Consider yourself among the fortunate few if you haven't heard of the elevator pitch in business; nor spent hours crafting the perfect commercial to answer the question, "What do you do?"
After attending hundreds of events, meeting thousands of people and watching countless elevator pitches fall flat, it is clear that this concept, while good in theory, just doesn't work in mingling environments. The more trust required for someone to buy your product or service, the less effective the elevator pitch will be. In fact, the more damage it can do.
For years the business "establishment" has taught this technique. It's worth questioning if those who preach the pitch have ever delivered an elevator pitch whilst hobnobbing with movers and shakers in the community? Not likely. If they did, they missed the obvious clues of disinterest after five seconds of spewed rhetoric.
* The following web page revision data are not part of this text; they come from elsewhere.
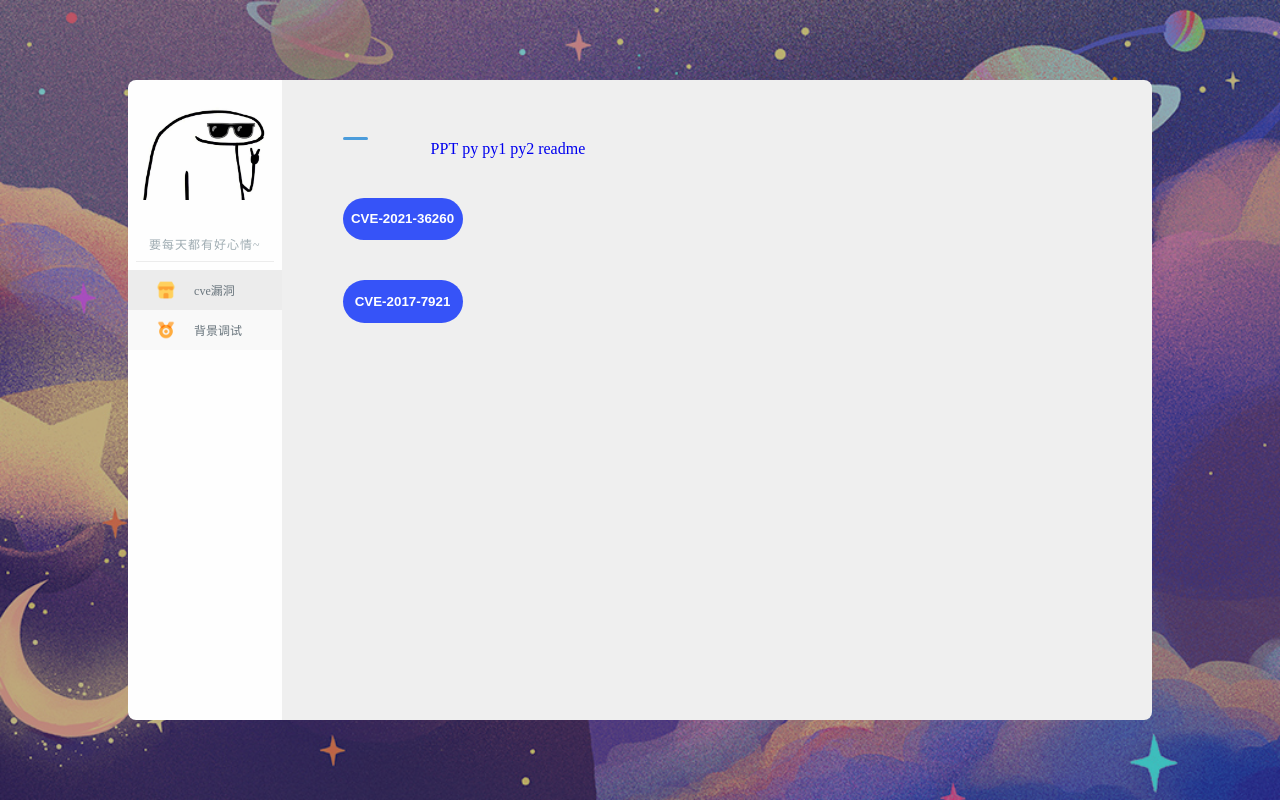
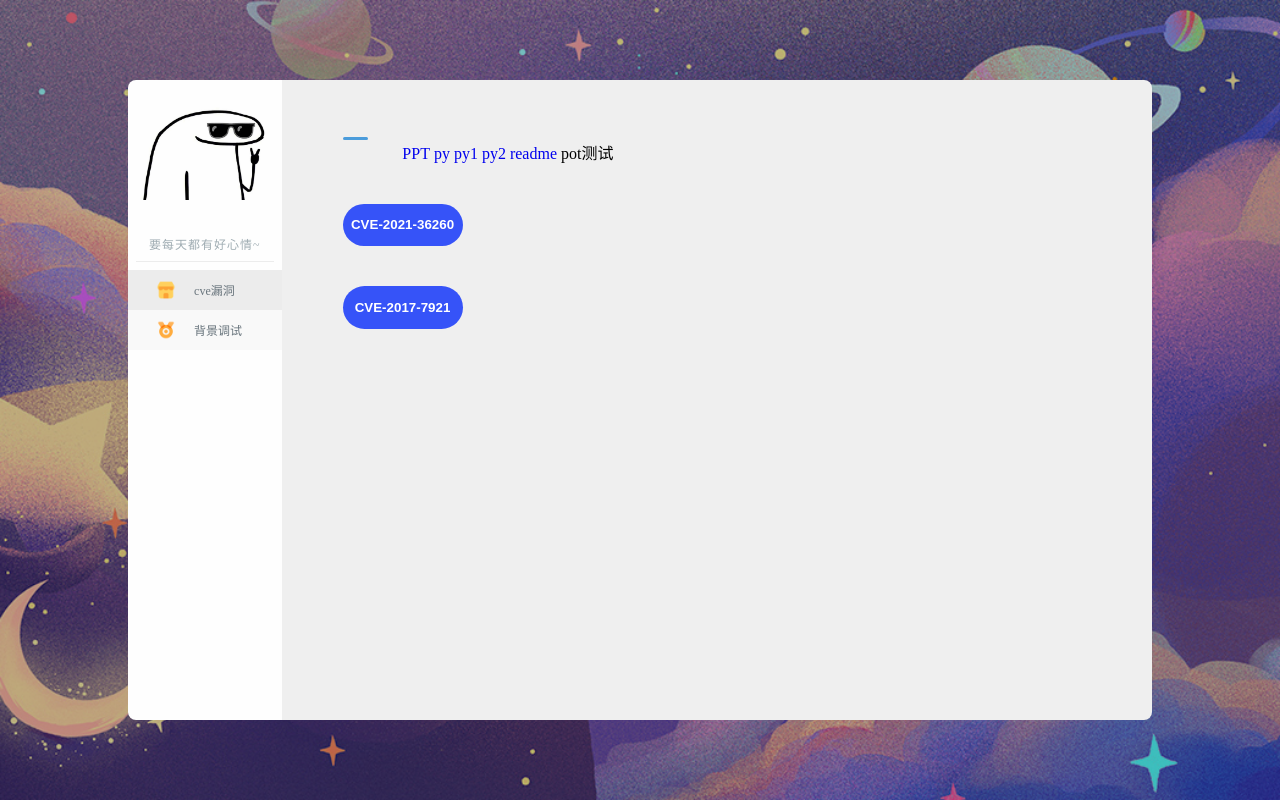
Before and after one commit to dff-ice/-, a plain HTML site: page index.html in a window 1280 px wide. Drawn offline with Linux system fonts and the light colour scheme; a script that the page names is missing.

Commit message:
Update index.html

```diff
--- a/index.html
+++ b/index.html
@@ -71,7 +71,8 @@
 							<a href="./CVE-2017-7921/decrypt_configurationFile.py"  download>py</a>
 							<a href="./CVE-2017-7921/configurationFile"  download>py1</a>
 							<a href="./CVE-2017-7921/LICENSE"  download>py2</a>
-							<a href="./CVE-2017-7921/README.md" download>readme</a></li>
+							<a href="./CVE-2017-7921/README.md" download>readme</a>
+							<a herf=“./CVE-2021-36260.py” download>pot测试</a></li>
 	<a href="https://blog.csdn.net/weixin_44268918/article/details/128577850"><button>
   <span class="span-mother">
       <span>C</span>
```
There is no doubt that a business owner, job hunter or professional service adviser needs to be able to clearly articulate his or her value in a short amount of time, but there is a time and a place for an elevator pitch. The best time to share your summarized prose is during group introductions, at speed networking functions, in prospect meetings or when you're riding in an elevator with a superstar investor. Just not at mingling functions and here's why.
1. Profitable networking is not the same as short-term selling.
The 30- or 60-second elevator pitch stemmed from this scenario: "If you ran into your ideal investor in an elevator and you ONLY had the ride to say something that was impressive enough that the investor would accept a meeting and invest in your company, what would you say?"
Most networking functions do not equate to short elevator rides and most people you meet are not your target investor. Using a pitch that is rooted in a crunch-time sales scenario moves you into that cheesy sales guy category that has given networking a bad rap.
Sometimes you get lucky and a new contact self-identifies as a qualified prospect. Most of the time that doesn't happen and thus, your one-sided communication to sell or educate the contact about your product or service falls on uninterested ears. People don't go to events to be sold.
2. People will connect with you first, what you do second.
Trying to summarize your value proposition and thus differentiate yourself based on what you do is setting yourself up for superficial, transaction-based relationships. Long-term, mutually beneficial business relationships begin with a sense of likeability. The natural get-to-know-you experience gets by-passed as soon as you move into a mini-sales pitch. Rather than being equals at an event, the tone shifts to a prospect-supplier dynamic. That's fine when the person self-identifies as a qualified prospect eagerly looking for the solution you provide. However, if they aren't in buying mode, and mostly they are not, then rarely can you shift the dynamic back to equals.
Instead, give a short, less than five-second answer that merely shares your core deliverable. If you are a tax accountant, simply say you're a tax accountant with xyz firm. If you sell life insurance, say you sell life insurance. If they don't ask for more details, then move on and focus on a topic that will entice a get-to-know-you conversation. If they like you and they are in need of a tax accountant, then they'll make the indication.
3. "What do you do?" is a default question.
"What do you do?" is a generic, safe question that will glean enough information to start the exploration of a connection and/or potential fit for business.
When people ask "What do you do?" while mingling, they are not asking:
These are the very questions that a properly crafted elevator pitch aims to answer. The time to answer these questions is when the contact asks or when you know enough to identify him or her as a potential prospect or referral source.
4. Developing Trust is the Priority
Trust is the hardest and most important element in a new relationship to achieve. How do you establish trust when the first question you're asked is returned with a canned-over-communicated elevator pitch? This is especially true for professions that require the highest level of trust such as financial professionals and consultants.
A textbook elevator pitch is so obvious and inauthentic in the moment. You'll notice the person takes a deep breath, changes his or her tone and shifts the body language as the brain starts swirling to find those memorized words practiced in front of the mirror. People have actually gotten so tripped up on their own elevator pitch that they'll start over again and ask for a re-do mid-conversation. How does that create the foundation for a trusting relationship?
5. It stops the conversation.
When you wholly answer the question, "What do you do?" in a way that leaves the prospect feeling like they "get it" entirely then you've missed the opportunity to engage them in a deeper conversation about your area of expertise. You've taken away their chance to ask questions about your profession that are relevant to their circumstances and interests.
It's not uncommon for a financial adviser to accidentally offer an elevator pitch when introduced to a competing adviser. It's fun to watch this happen, but it doesn't serve any purpose. Those who have pitched their competition have a sure-fire sign to know that they're not engaging when networking, they're jumping into sales mode with anyone who will listen.
Not convinced the elevator pitch needs to go down? Go to an event with the top business leaders in your community and watch how they mingle and emulate what they do. I assure you they are not walking into events ready to throw out a carefully crafted elevator pitch. They are simply looking for the people with whom they connect enough that they want to connect again. Eventually they'll not only be able to articulate their value, they'll be able to show it.
Follow Allison Graham on Twitter: www.twitter.com/AllisonDGraham